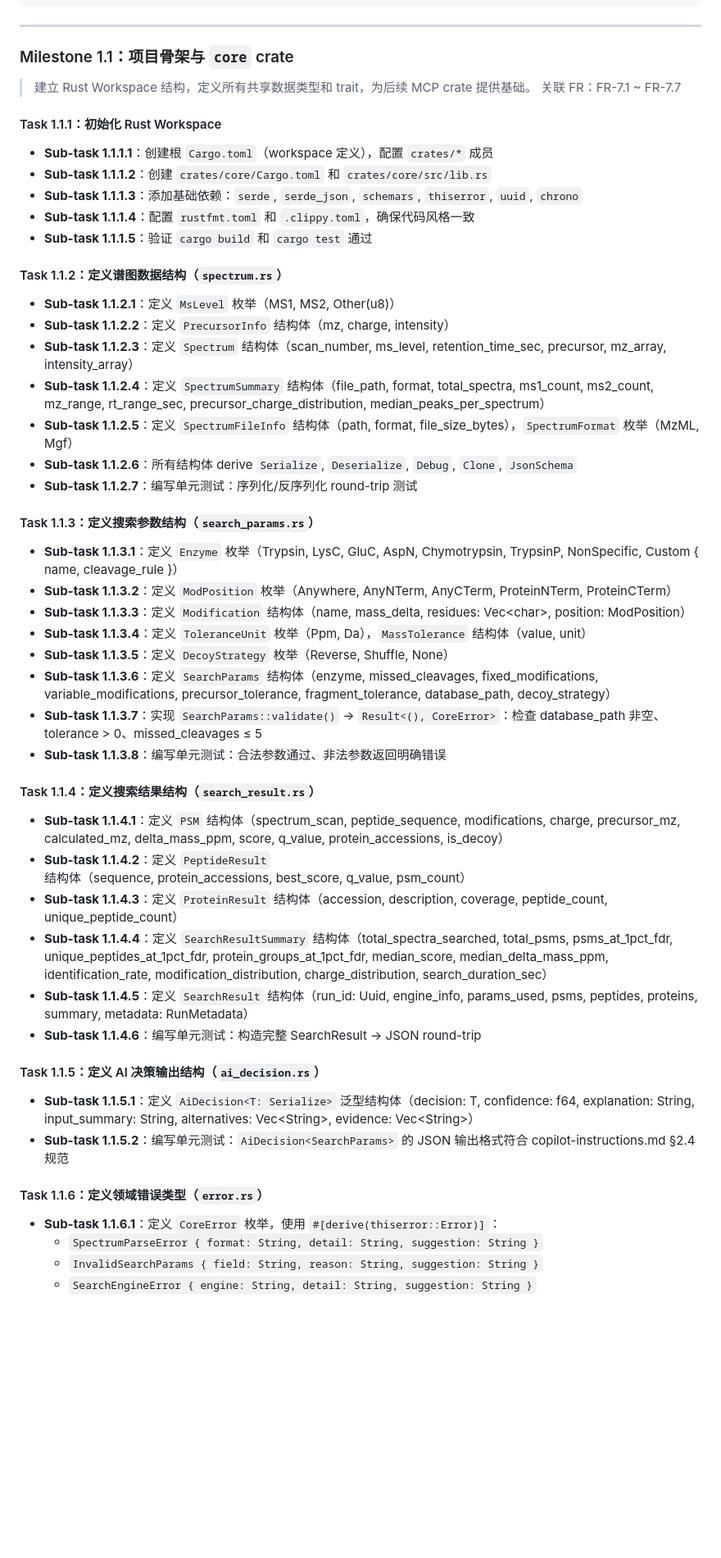
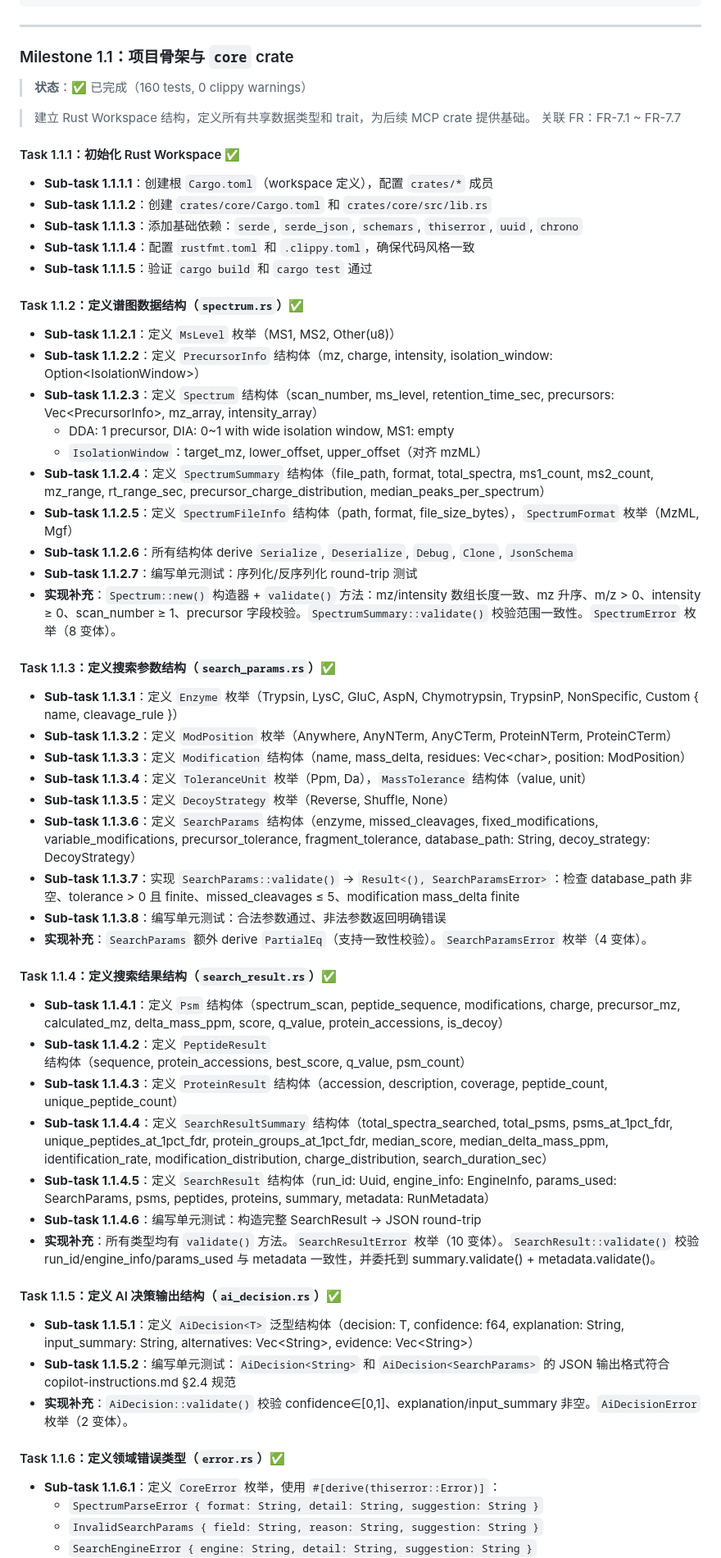
Before and after one commit to verdenmax/proteinCopilot, a Markdown page: tasks/001-mvp-proteomics-search-platform.md, the part around one of its changes. Shown at 82% size. Drawn GitHub-style; blank space fills up the shorter version.

Commit message:
docs: update architecture.md and tasks to reflect M1.1 completion
architecture.md:
- SearchParams: database_path String (not PathBuf), decoy_strategy
  not Optional, add PartialEq derive
- Psm (not PSM) naming consistency

tasks/001-mvp-proteomics-search-platform.md:
- Mark all M1.1 tasks (1.1.1-1.1.8) as ✅ completed
- Update status to 'In Progress — M1.1 complete'
- Fix precursor: Option → precursors: Vec (DIA-compatible)
- Fix database_path: PathBuf → String
- Add ValidationError to CoreError variants
- Document implementation extras: validate() methods, error types,
  From impls, PartialEq, consistency checks

copilot-instructions.md: no changes needed (already accurate)

Co-authored-by: Copilot <223556219+Copilot@users.noreply.github.com>

```diff
--- a/tasks/001-mvp-proteomics-search-platform.md
+++ b/tasks/001-mvp-proteomics-search-platform.md
@@ -468,10 +468,12 @@ M1.7 (集成验证)    ← 需要所有 MVP Milestone
 
 ### Milestone 1.1：项目骨架与 `core` crate
 
+> **状态**：✅ 已完成（160 tests, 0 clippy warnings）
+
 > 建立 Rust Workspace 结构，定义所有共享数据类型和 trait，为后续 MCP crate 提供基础。
 > 关联 FR：FR-7.1 ~ FR-7.7
 
-#### Task 1.1.1：初始化 Rust Workspace
+#### Task 1.1.1：初始化 Rust Workspace ✅
 
 - **Sub-task 1.1.1.1**：创建根 `Cargo.toml`（workspace 定义），配置 `crates/*` 成员
 - **Sub-task 1.1.1.2**：创建 `crates/core/Cargo.toml` 和 `crates/core/src/lib.rs`
@@ -479,42 +481,48 @@ M1.7 (集成验证)    ← 需要所有 MVP Milestone
 - **Sub-task 1.1.1.4**：配置 `rustfmt.toml` 和 `.clippy.toml`，确保代码风格一致
 - **Sub-task 1.1.1.5**：验证 `cargo build` 和 `cargo test` 通过
 
-#### Task 1.1.2：定义谱图数据结构（`spectrum.rs`）
+#### Task 1.1.2：定义谱图数据结构（`spectrum.rs`）✅
 
 - **Sub-task 1.1.2.1**：定义 `MsLevel` 枚举（MS1, MS2, Other(u8)）
-- **Sub-task 1.1.2.2**：定义 `PrecursorInfo` 结构体（mz, charge, intensity）
-- **Sub-task 1.1.2.3**：定义 `Spectrum` 结构体（scan_number, ms_level, retention_time_sec, precursor, mz_array, intensity_array）
+- **Sub-task 1.1.2.2**：定义 `PrecursorInfo` 结构体（mz, charge, intensity, isolation_window: Option\<IsolationWindow\>）
+- **Sub-task 1.1.2.3**：定义 `Spectrum` 结构体（scan_number, ms_level, retention_time_sec, precursors: Vec\<PrecursorInfo\>, mz_array, intensity_array）
+  - DDA: 1 precursor, DIA: 0~1 with wide isolation window, MS1: empty
+  - `IsolationWindow`：target_mz, lower_offset, upper_offset（对齐 mzML）
 - **Sub-task 1.1.2.4**：定义 `SpectrumSummary` 结构体（file_path, format, total_spectra, ms1_count, ms2_count, mz_range, rt_range_sec, precursor_charge_distribution, median_peaks_per_spectrum）
 - **Sub-task 1.1.2.5**：定义 `SpectrumFileInfo` 结构体（path, format, file_size_bytes），`SpectrumFormat` 枚举（MzML, Mgf）
 - **Sub-task 1.1.2.6**：所有结构体 derive `Serialize`, `Deserialize`, `Debug`, `Clone`, `JsonSchema`
 - **Sub-task 1.1.2.7**：编写单元测试：序列化/反序列化 round-trip 测试
+- **实现补充**：`Spectrum::new()` 构造器 + `validate()` 方法：mz/intensity 数组长度一致、mz 升序、m/z > 0、intensity ≥ 0、scan_number ≥ 1、precursor 字段校验。`SpectrumSummary::validate()` 校验范围一致性。`SpectrumError` 枚举（8 变体）。
 
-#### Task 1.1.3：定义搜索参数结构（`search_params.rs`）
+#### Task 1.1.3：定义搜索参数结构（`search_params.rs`）✅
 
 - **Sub-task 1.1.3.1**：定义 `Enzyme` 枚举（Trypsin, LysC, GluC, AspN, Chymotrypsin, TrypsinP, NonSpecific, Custom { name, cleavage_rule }）
 - **Sub-task 1.1.3.2**：定义 `ModPosition` 枚举（Anywhere, AnyNTerm, AnyCTerm, ProteinNTerm, ProteinCTerm）
 - **Sub-task 1.1.3.3**：定义 `Modification` 结构体（name, mass_delta, residues: Vec\<char\>, position: ModPosition）
 - **Sub-task 1.1.3.4**：定义 `ToleranceUnit` 枚举（Ppm, Da），`MassTolerance` 结构体（value, unit）
 - **Sub-task 1.1.3.5**：定义 `DecoyStrategy` 枚举（Reverse, Shuffle, None）
-- **Sub-task 1.1.3.6**：定义 `SearchParams` 结构体（enzyme, missed_cleavages, fixed_modifications, variable_modifications, precursor_tolerance, fragment_tolerance, database_path, decoy_strategy）
-- **Sub-task 1.1.3.7**：实现 `SearchParams::validate()` → `Result<(), CoreError>`：检查 database_path 非空、tolerance > 0、missed_cleavages ≤ 5
+- **Sub-task 1.1.3.6**：定义 `SearchParams` 结构体（enzyme, missed_cleavages, fixed_modifications, variable_modifications, precursor_tolerance, fragment_tolerance, database_path: String, decoy_strategy: DecoyStrategy）
+- **Sub-task 1.1.3.7**：实现 `SearchParams::validate()` → `Result<(), SearchParamsError>`：检查 database_path 非空、tolerance > 0 且 finite、missed_cleavages ≤ 5、modification mass_delta finite
 - **Sub-task 1.1.3.8**：编写单元测试：合法参数通过、非法参数返回明确错误
+- **实现补充**：`SearchParams` 额外 derive `PartialEq`（支持一致性校验）。`SearchParamsError` 枚举（4 变体）。
 
-#### Task 1.1.4：定义搜索结果结构（`search_result.rs`）
+#### Task 1.1.4：定义搜索结果结构（`search_result.rs`）✅
 
-- **Sub-task 1.1.4.1**：定义 `PSM` 结构体（spectrum_scan, peptide_sequence, modifications, charge, precursor_mz, calculated_mz, delta_mass_ppm, score, q_value, protein_accessions, is_decoy）
+- **Sub-task 1.1.4.1**：定义 `Psm` 结构体（spectrum_scan, peptide_sequence, modifications, charge, precursor_mz, calculated_mz, delta_mass_ppm, score, q_value, protein_accessions, is_decoy）
 - **Sub-task 1.1.4.2**：定义 `PeptideResult` 结构体（sequence, protein_accessions, best_score, q_value, psm_count）
 - **Sub-task 1.1.4.3**：定义 `ProteinResult` 结构体（accession, description, coverage, peptide_count, unique_peptide_count）
 - **Sub-task 1.1.4.4**：定义 `SearchResultSummary` 结构体（total_spectra_searched, total_psms, psms_at_1pct_fdr, unique_peptides_at_1pct_fdr, protein_groups_at_1pct_fdr, median_score, median_delta_mass_ppm, identification_rate, modification_distribution, charge_distribution, search_duration_sec）
-- **Sub-task 1.1.4.5**：定义 `SearchResult` 结构体（run_id: Uuid, engine_info, params_used, psms, peptides, proteins, summary, metadata: RunMetadata）
+- **Sub-task 1.1.4.5**：定义 `SearchResult` 结构体（run_id: Uuid, engine_info: EngineInfo, params_used: SearchParams, psms, peptides, proteins, summary, metadata: RunMetadata）
 - **Sub-task 1.1.4.6**：编写单元测试：构造完整 SearchResult → JSON round-trip
+- **实现补充**：所有类型均有 `validate()` 方法。`SearchResultError` 枚举（10 变体）。`SearchResult::validate()` 校验 run_id/engine_info/params_used 与 metadata 一致性，并委托到 summary.validate() + metadata.validate()。
 
-#### Task 1.1.5：定义 AI 决策输出结构（`ai_decision.rs`）
+#### Task 1.1.5：定义 AI 决策输出结构（`ai_decision.rs`）✅
 
-- **Sub-task 1.1.5.1**：定义 `AiDecision<T: Serialize>` 泛型结构体（decision: T, confidence: f64, explanation: String, input_summary: String, alternatives: Vec\<String\>, evidence: Vec\<String\>）
-- **Sub-task 1.1.5.2**：编写单元测试：`AiDecision<SearchParams>` 的 JSON 输出格式符合 copilot-instructions.md §2.4 规范
+- **Sub-task 1.1.5.1**：定义 `AiDecision<T>` 泛型结构体（decision: T, confidence: f64, explanation: String, input_summary: String, alternatives: Vec\<String\>, evidence: Vec\<String\>）
+- **Sub-task 1.1.5.2**：编写单元测试：`AiDecision<String>` 和 `AiDecision<SearchParams>` 的 JSON 输出格式符合 copilot-instructions.md §2.4 规范
+- **实现补充**：`AiDecision::validate()` 校验 confidence∈[0,1]、explanation/input_summary 非空。`AiDecisionError` 枚举（2 变体）。
 
-#### Task 1.1.6：定义领域错误类型（`error.rs`）
+#### Task 1.1.6：定义领域错误类型（`error.rs`）✅
 
 - **Sub-task 1.1.6.1**：定义 `CoreError` 枚举，使用 `#[derive(thiserror::Error)]`：
   - `SpectrumParseError { format: String, detail: String, suggestion: String }`
```
Also changed, not shown: other parts of tasks/001-mvp-proteomics-search-platform.md (+6 -3 lines), docs/architecture.md (+5 -5 lines).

BRIEF
Repeat exactly the lines from the first line of the records above through the line containing "not Optional, add PartialEq derive", both included. Leave out the pictures.

EXERCISE OUTPUT
Before and after one commit to verdenmax/proteinCopilot, a Markdown page: tasks/001-mvp-proteomics-search-platform.md, the part around one of its changes. Shown at 82% size. Drawn GitHub-style; blank space fills up the shorter version.

Commit message:
docs: update architecture.md and tasks to reflect M1.1 completion
architecture.md:
- SearchParams: database_path String (not PathBuf), decoy_strategy
  not Optional, add PartialEq derive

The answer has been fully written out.